By Robert Birsel and Alan Raybould
Former Prime Minister Yingluck Shinawatra was in a “safe place” on Saturday, an aide said, after being held by Thailand’s army following its seizure of power this week, as opposition to the coup grew among her supporters and pro-democracy activists.
The army moved on Thursday after failing to forge a compromise in a power struggle between Yingluck’s populist government and the royalist establishment, which brought months of sometimes violent unrest to Bangkok’s streets.
The military detained Yingluck on Friday when she and 154 other people, mostly political associates, were summoned to an army facility in Bangkok.
A senior officer had told Reuters she could be held for up to a week and Thai media reported she had been taken to an army base in Saraburi province north of Bangkok, but an aide denied that.
“Now she’s in a safe place … She has not been detained in any military camp. That’s all I can say at this moment,” the aide said, declining to be identified.
A source from her Puea Thai Party added: “We can’t say she is absolutely free because there are soldiers in the area, monitoring her.”
This source said several former ministers from her cabinet were being held in army facilities in Saraburi, neighbouring Lopburi province or Bangkok.
Army deputy spokesman Winthai Suvaree told a news conference on Saturday that anyone being held would not be detained for more than seven days. He did not mention Yingluck.
Thailand’s political woes are the latest chapter in a nearly decade-long clash between the Bangkok-based establishment and Thaksin Shinawatra, a former telecommunications tycoon who broke the mould of Thai politics with pro-poor policies that won him huge support and repeated electoral victories.
Thaksin was ousted in a 2006 coup and left the country after a 2008 graft conviction but he remains Thailand’s most influential politician and was the guiding hand behind the government of Yingluck, his sister.
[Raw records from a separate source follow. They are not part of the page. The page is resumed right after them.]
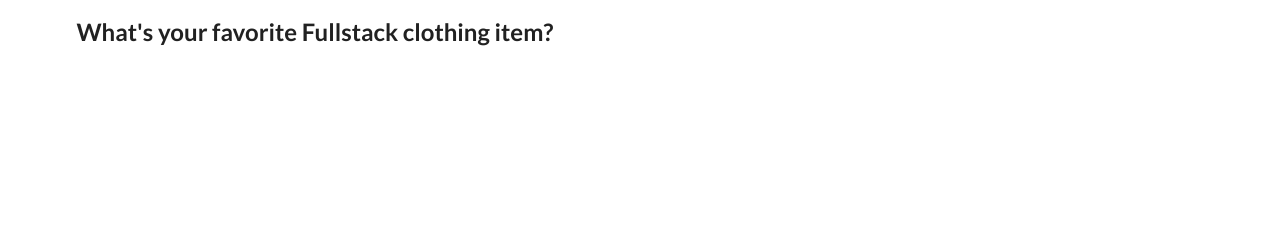
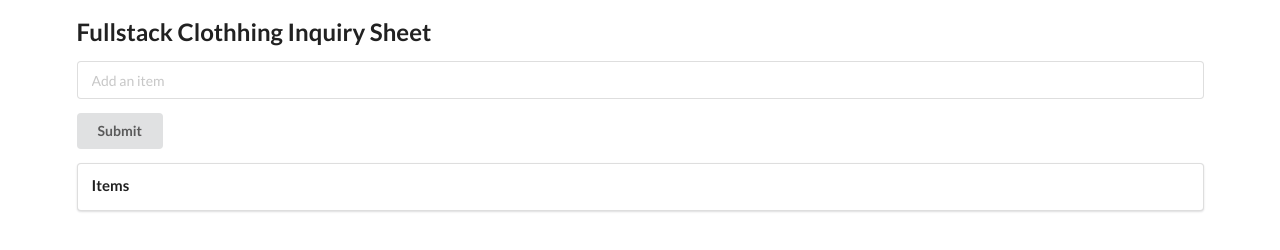
Before and after one commit to MikeEshun/Form_Handling_VueJS, a plain HTML site: page app/index.html in a window 1280 px wide. Drawn offline with nearby package versions, Linux system fonts and the light colour scheme.

Commit message:
remove unused component. flatten client view

```diff
--- a/app/index.html
+++ b/app/index.html
@@ -14,9 +14,9 @@
 <body>
   <div id="app" class="ui container">
     <h2 class="ui header">
-      What's your favorite Fullstack clothing item?
+      Fullstack Clothhing Inquiry Sheet
     </h2>
-    <button-row></button-row>
+    <Input-Component></Input-Component>
   </div>
 
   <script src="https://unpkg.com/vue"></script>
```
Despite international calls for the restoration of democratic government, Army chief General Prayuth Chan-ocha has not promised a swift return to civilian rule, insisting there must be broad reforms and stability first.
“We must have economic, social and political reforms before elections,” he told hundreds of civil servants on Friday in his first comments on his plans since the coup.
“If the situation is peaceful, we are ready to return power to the people,” he added.
But reforms could take many months and stability could be elusive.
STIRRINGS OF OPPOSITION
The military has banned gatherings of more than five people, censored the media and imposed a 10 p.m to 5 a.m. curfew but that has not stopped some people from showing their disapproval.
Around 100 people gathered at a mall and entertainment complex in northern Bangkok on Saturday, holding up handwritten slogans such as “Anti the Coup”. Police officers tried to move them on but they were shouted down and retreated, a Reuters reporter said.
On Friday afternoon, several hundred people including students had gathered in a central Bangkok shopping district in what appeared to be a spontaneous show of opposition to the takeover rather than support for Thaksin and Yingluck. They say they will protest each day the military is in power.
Soldiers dispersed that crowd and at least one person was detained, a Reuters witness said.
A small crowd also staged a protest in the northern city of Chiang Mai, Thaksin’s hometown, on Friday, a Reuters witness said.
The real danger for the military would be a sustained mass campaign by Thaksin’s “red shirt” loyalists.
Thaksin’s supporters in his northern and northeastern heartlands have repeatedly said they would act if another pro-Thaksin government was forced from power unconstitutionally.
Thaksin has not commented publicly since the coup. He has lived in exile since 2008 rather than return to Thailand to face a jail sentence for an abuse of power conviction.
Activists say a “red shirt” group is organising a protest in northern Bangkok on Saturday in defiance of martial law.
A resolute, well-financed campaign by Thaksin’s red shirts, whose ranks include armed activists, would be a major test for the military.
The use of force to put down protesters could squander any legitimacy the military leaders may have after saying they took power in the first place to end violence and restore order.
A 2010 crackdown on Thaksin’s supporters ended in serious bloodshed and damage to the army’s image. Just over a year later a pro-Thaksin government was back in power after Yingluck’s sweeping election victory.